WORK REQUEST:
Keeping every word intact, reproduce all of the records.

INPUT FOR THIS TASK:
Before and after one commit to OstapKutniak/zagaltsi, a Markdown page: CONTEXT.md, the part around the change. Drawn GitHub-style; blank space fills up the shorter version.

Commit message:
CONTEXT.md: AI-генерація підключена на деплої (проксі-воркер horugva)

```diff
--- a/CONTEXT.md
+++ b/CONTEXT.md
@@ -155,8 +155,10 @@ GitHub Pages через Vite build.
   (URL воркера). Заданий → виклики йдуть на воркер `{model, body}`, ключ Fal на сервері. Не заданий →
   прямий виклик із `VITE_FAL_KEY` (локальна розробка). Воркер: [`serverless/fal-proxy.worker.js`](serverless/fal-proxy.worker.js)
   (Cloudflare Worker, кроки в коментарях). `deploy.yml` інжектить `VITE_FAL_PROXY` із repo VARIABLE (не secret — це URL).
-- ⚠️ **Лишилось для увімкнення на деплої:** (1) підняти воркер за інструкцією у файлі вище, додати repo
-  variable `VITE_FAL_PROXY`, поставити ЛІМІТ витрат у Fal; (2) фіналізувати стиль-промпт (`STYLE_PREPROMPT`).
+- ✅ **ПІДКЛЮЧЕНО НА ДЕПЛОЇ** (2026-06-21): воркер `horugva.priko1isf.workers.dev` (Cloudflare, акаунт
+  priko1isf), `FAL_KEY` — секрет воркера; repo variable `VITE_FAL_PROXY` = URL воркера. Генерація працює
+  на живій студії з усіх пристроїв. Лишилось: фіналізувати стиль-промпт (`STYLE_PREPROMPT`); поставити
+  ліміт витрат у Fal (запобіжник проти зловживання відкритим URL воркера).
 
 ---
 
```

WRITTEN SOLUTION:
Before and after one commit to OstapKutniak/zagaltsi, a Markdown page: CONTEXT.md, the part around the change. Drawn GitHub-style; blank space fills up the shorter version.

Commit message:
CONTEXT.md: AI-генерація підключена на деплої (проксі-воркер horugva)

```diff
--- a/CONTEXT.md
+++ b/CONTEXT.md
@@ -155,8 +155,10 @@ GitHub Pages через Vite build.
   (URL воркера). Заданий → виклики йдуть на воркер `{model, body}`, ключ Fal на сервері. Не заданий →
   прямий виклик із `VITE_FAL_KEY` (локальна розробка). Воркер: [`serverless/fal-proxy.worker.js`](serverless/fal-proxy.worker.js)
   (Cloudflare Worker, кроки в коментарях). `deploy.yml` інжектить `VITE_FAL_PROXY` із repo VARIABLE (не secret — це URL).
-- ⚠️ **Лишилось для увімкнення на деплої:** (1) підняти воркер за інструкцією у файлі вище, додати repo
-  variable `VITE_FAL_PROXY`, поставити ЛІМІТ витрат у Fal; (2) фіналізувати стиль-промпт (`STYLE_PREPROMPT`).
+- ✅ **ПІДКЛЮЧЕНО НА ДЕПЛОЇ** (2026-06-21): воркер `horugva.priko1isf.workers.dev` (Cloudflare, акаунт
+  priko1isf), `FAL_KEY` — секрет воркера; repo variable `VITE_FAL_PROXY` = URL воркера. Генерація працює
+  на живій студії з усіх пристроїв. Лишилось: фіналізувати стиль-промпт (`STYLE_PREPROMPT`); поставити
+  ліміт витрат у Fal (запобіжник проти зловживання відкритим URL воркера).
 
 ---
 
```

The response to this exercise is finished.